● **ENTRIES SHOWN**:
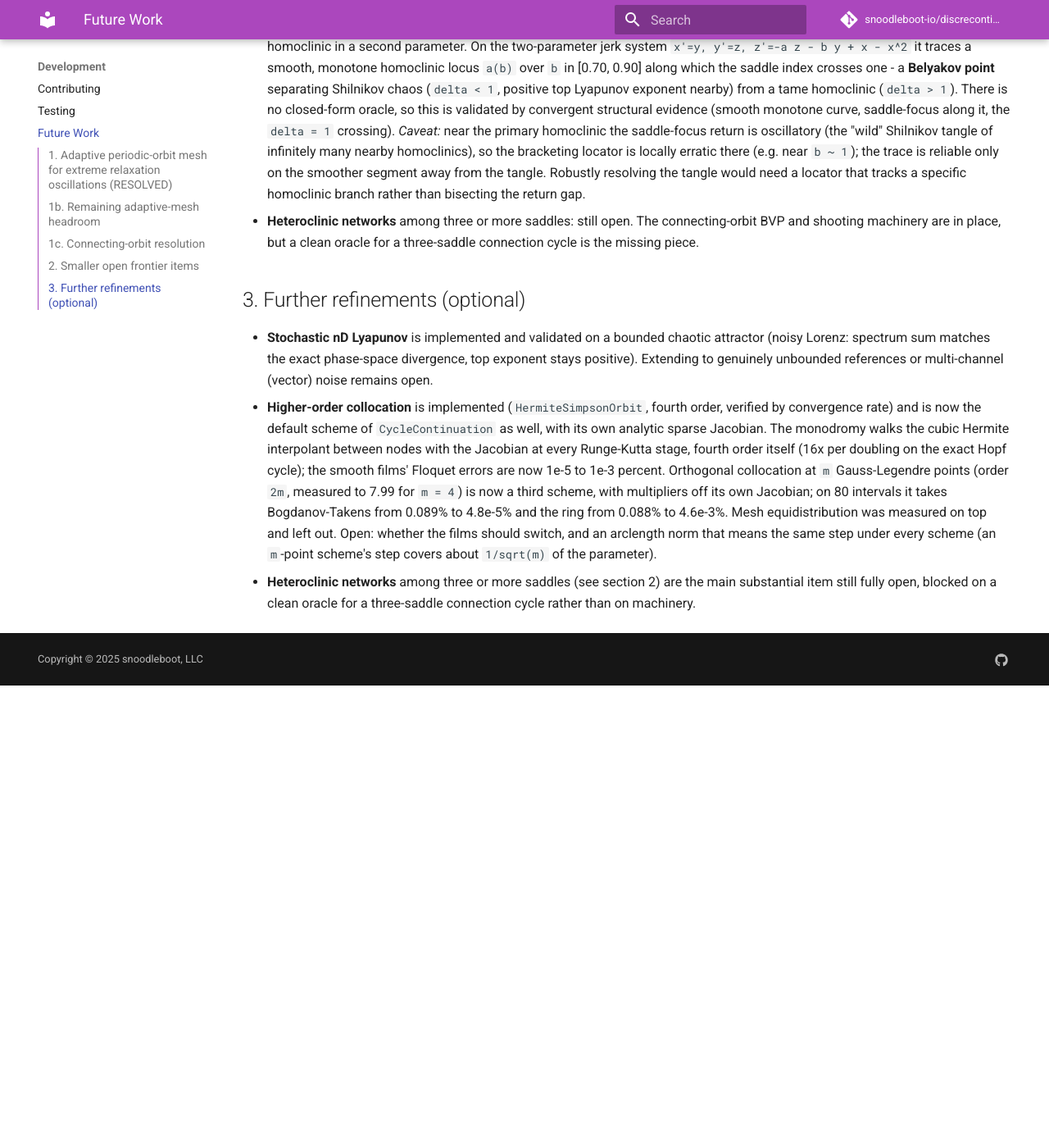
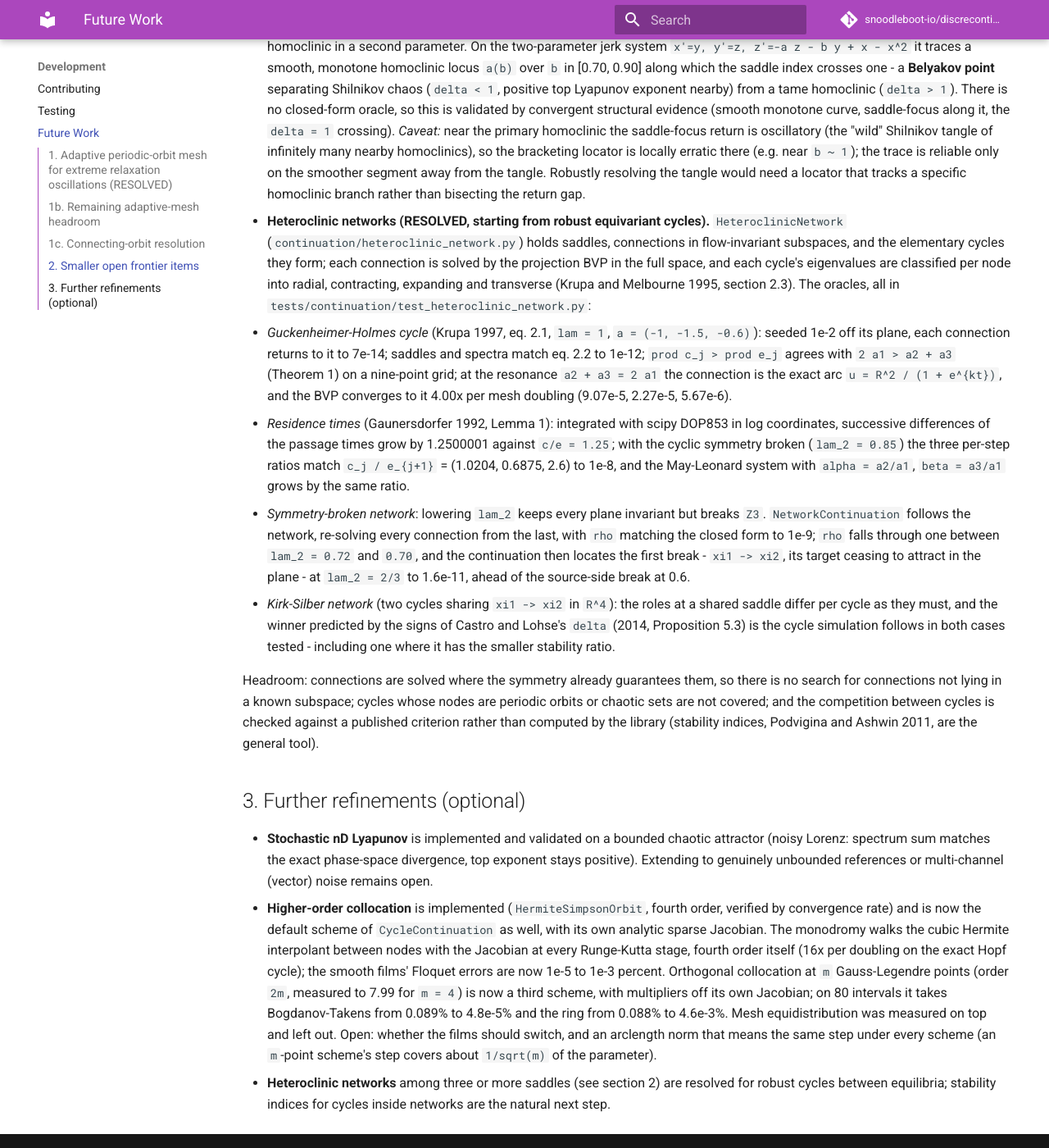
Before and after one commit to snoodleboot-io/discrecontinual_equations, an MkDocs documentation site: the page built from docs/development/future-work.md, in a window 1280 px wide and 1400 px high, scrolled down 3517 px. Shown: the whole window at 82% size. Built offline with MkDocs 1.6.1 and Material for MkDocs 9.7.7, drawn with Linux system fonts in a browser that asks for light colours; comment, search, counter and statistics services are not loaded; before the commit the page ends 4353 px from its top, so only the background shows below that.

Commit message:
Mark heteroclinic networks resolved, with the measurements that settle it
future-work's last fully open item: the Guckenheimer-Holmes oracles,
residence-time growth, the Z3-broken break at lam_2 = 2/3 and the
Kirk-Silber competition, with what is still out of reach. API docs gain
the network, continuation and residence modules.

```diff
--- a/docs/development/future-work.md
+++ b/docs/development/future-work.md
@@ -179,9 +179,43 @@ solver returns the same near-optimal result as the uniform mesh (no regression).
   is reliable only on the smoother segment away from the tangle. Robustly resolving
   the tangle would need a locator that tracks a specific homoclinic branch rather
   than bisecting the return gap.
-- **Heteroclinic networks** among three or more saddles: still open. The
-  connecting-orbit BVP and shooting machinery are in place, but a clean oracle for a
-  three-saddle connection cycle is the missing piece.
+- **Heteroclinic networks (RESOLVED, starting from robust equivariant cycles).**
+  `HeteroclinicNetwork` (`continuation/heteroclinic_network.py`) holds saddles,
+  connections in flow-invariant subspaces, and the elementary cycles they form; each
+  connection is solved by the projection BVP in the full space, and each cycle's
+  eigenvalues are classified per node into radial, contracting, expanding and
+  transverse (Krupa and Melbourne 1995, section 2.3). The oracles, all in
+  `tests/continuation/test_heteroclinic_network.py`:
+
+  - *Guckenheimer-Holmes cycle* (Krupa 1997, eq. 2.1, `lam = 1`, `a = (-1, -1.5,
+    -0.6)`): seeded 1e-2 off its plane, each connection returns to it to 7e-14;
+    saddles and spectra match eq. 2.2 to 1e-12; `prod c_j > prod e_j` agrees with
+    `2 a1 > a2 + a3` (Theorem 1) on a nine-point grid; at the resonance
+    `a2 + a3 = 2 a1` the connection is the exact arc `u = R^2 / (1 + e^{kt})`, and
+    the BVP converges to it 4.00x per mesh doubling (9.07e-5, 2.27e-5, 5.67e-6).
+  - *Residence times* (Gaunersdorfer 1992, Lemma 1): integrated with scipy DOP853
+    in log coordinates, successive differences of the passage times grow by
+    1.2500001 against `c/e = 1.25`; with the cyclic symmetry broken
+    (`lam_2 = 0.85`) the three per-step ratios match `c_j / e_{j+1}` =
+    (1.0204, 0.6875, 2.6) to 1e-8, and the May-Leonard system with
+    `alpha = a2/a1`, `beta = a3/a1` grows by the same ratio.
+  - *Symmetry-broken network*: lowering `lam_2` keeps every plane invariant but
+    breaks `Z3`. `NetworkContinuation` follows the network, re-solving every
+    connection from the last, with `rho` matching the closed form to 1e-9; `rho`
+    falls through one between `lam_2 = 0.72` and `0.70`, and the continuation then
+    locates the first break - `xi1 -> xi2`, its target ceasing to attract in the
+    plane - at `lam_2 = 2/3` to 1.6e-11, ahead of the source-side break at 0.6.
+  - *Kirk-Silber network* (two cycles sharing `xi1 -> xi2` in `R^4`): the roles at
+    a shared saddle differ per cycle as they must, and the winner predicted by the
+    signs of Castro and Lohse's `delta` (2014, Proposition 5.3) is the cycle
+    simulation follows in both cases tested - including one where it has the
+    smaller stability ratio.
+
+  Headroom: connections are solved where the symmetry already guarantees them, so
+  there is no search for connections not lying in a known subspace; cycles whose
+  nodes are periodic orbits or chaotic sets are not covered; and the competition
+  between cycles is checked against a published criterion rather than computed by
+  the library (stability indices, Podvigina and Ashwin 2011, are the general tool).
 
 ## 3. Further refinements (optional)
 - **Stochastic nD Lyapunov** is implemented and validated on a bounded chaotic
@@ -201,6 +235,6 @@ solver returns the same near-optimal result as the uniform mesh (no regression).
   Open: whether the films should switch, and an arclength norm that means the
   same step under every scheme (an `m`-point scheme's step covers about
   `1/sqrt(m)` of the parameter).
-- **Heteroclinic networks** among three or more saddles (see section 2) are the main
-  substantial item still fully open, blocked on a clean oracle for a three-saddle
-  connection cycle rather than on machinery.
+- **Heteroclinic networks** among three or more saddles (see section 2) are
+  resolved for robust cycles between equilibria; stability indices for cycles
+  inside networks are the natural next step.
```
Also changed, not shown: docs/api/continuation.md (+8 -0 lines).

● **WORK TO BE COMPLETED**:
Retype all the records exactly and keep out every picture.

● **COMPLETED TASK**:
Before and after one commit to snoodleboot-io/discrecontinual_equations, an MkDocs documentation site: the page built from docs/development/future-work.md, in a window 1280 px wide and 1400 px high, scrolled down 3517 px. Shown: the whole window at 82% size. Built offline with MkDocs 1.6.1 and Material for MkDocs 9.7.7, drawn with Linux system fonts in a browser that asks for light colours; comment, search, counter and statistics services are not loaded; before the commit the page ends 4353 px from its top, so only the background shows below that.

Commit message:
Mark heteroclinic networks resolved, with the measurements that settle it
future-work's last fully open item: the Guckenheimer-Holmes oracles,
residence-time growth, the Z3-broken break at lam_2 = 2/3 and the
Kirk-Silber competition, with what is still out of reach. API docs gain
the network, continuation and residence modules.

```diff
--- a/docs/development/future-work.md
+++ b/docs/development/future-work.md
@@ -179,9 +179,43 @@ solver returns the same near-optimal result as the uniform mesh (no regression).
   is reliable only on the smoother segment away from the tangle. Robustly resolving
   the tangle would need a locator that tracks a specific homoclinic branch rather
   than bisecting the return gap.
-- **Heteroclinic networks** among three or more saddles: still open. The
-  connecting-orbit BVP and shooting machinery are in place, but a clean oracle for a
-  three-saddle connection cycle is the missing piece.
+- **Heteroclinic networks (RESOLVED, starting from robust equivariant cycles).**
+  `HeteroclinicNetwork` (`continuation/heteroclinic_network.py`) holds saddles,
+  connections in flow-invariant subspaces, and the elementary cycles they form; each
+  connection is solved by the projection BVP in the full space, and each cycle's
+  eigenvalues are classified per node into radial, contracting, expanding and
+  transverse (Krupa and Melbourne 1995, section 2.3). The oracles, all in
+  `tests/continuation/test_heteroclinic_network.py`:
+
+  - *Guckenheimer-Holmes cycle* (Krupa 1997, eq. 2.1, `lam = 1`, `a = (-1, -1.5,
+    -0.6)`): seeded 1e-2 off its plane, each connection returns to it to 7e-14;
+    saddles and spectra match eq. 2.2 to 1e-12; `prod c_j > prod e_j` agrees with
+    `2 a1 > a2 + a3` (Theorem 1) on a nine-point grid; at the resonance
+    `a2 + a3 = 2 a1` the connection is the exact arc `u = R^2 / (1 + e^{kt})`, and
+    the BVP converges to it 4.00x per mesh doubling (9.07e-5, 2.27e-5, 5.67e-6).
+  - *Residence times* (Gaunersdorfer 1992, Lemma 1): integrated with scipy DOP853
+    in log coordinates, successive differences of the passage times grow by
+    1.2500001 against `c/e = 1.25`; with the cyclic symmetry broken
+    (`lam_2 = 0.85`) the three per-step ratios match `c_j / e_{j+1}` =
+    (1.0204, 0.6875, 2.6) to 1e-8, and the May-Leonard system with
+    `alpha = a2/a1`, `beta = a3/a1` grows by the same ratio.
+  - *Symmetry-broken network*: lowering `lam_2` keeps every plane invariant but
+    breaks `Z3`. `NetworkContinuation` follows the network, re-solving every
+    connection from the last, with `rho` matching the closed form to 1e-9; `rho`
+    falls through one between `lam_2 = 0.72` and `0.70`, and the continuation then
+    locates the first break - `xi1 -> xi2`, its target ceasing to attract in the
+    plane - at `lam_2 = 2/3` to 1.6e-11, ahead of the source-side break at 0.6.
+  - *Kirk-Silber network* (two cycles sharing `xi1 -> xi2` in `R^4`): the roles at
+    a shared saddle differ per cycle as they must, and the winner predicted by the
+    signs of Castro and Lohse's `delta` (2014, Proposition 5.3) is the cycle
+    simulation follows in both cases tested - including one where it has the
+    smaller stability ratio.
+
+  Headroom: connections are solved where the symmetry already guarantees them, so
+  there is no search for connections not lying in a known subspace; cycles whose
+  nodes are periodic orbits or chaotic sets are not covered; and the competition
+  between cycles is checked against a published criterion rather than computed by
+  the library (stability indices, Podvigina and Ashwin 2011, are the general tool).
 
 ## 3. Further refinements (optional)
 - **Stochastic nD Lyapunov** is implemented and validated on a bounded chaotic
@@ -201,6 +235,6 @@ solver returns the same near-optimal result as the uniform mesh (no regression).
   Open: whether the films should switch, and an arclength norm that means the
   same step under every scheme (an `m`-point scheme's step covers about
   `1/sqrt(m)` of the parameter).
-- **Heteroclinic networks** among three or more saddles (see section 2) are the main
-  substantial item still fully open, blocked on a clean oracle for a three-saddle
-  connection cycle rather than on machinery.
+- **Heteroclinic networks** among three or more saddles (see section 2) are
+  resolved for robust cycles between equilibria; stability indices for cycles
+  inside networks are the natural next step.
```
Also changed, not shown: docs/api/continuation.md (+8 -0 lines).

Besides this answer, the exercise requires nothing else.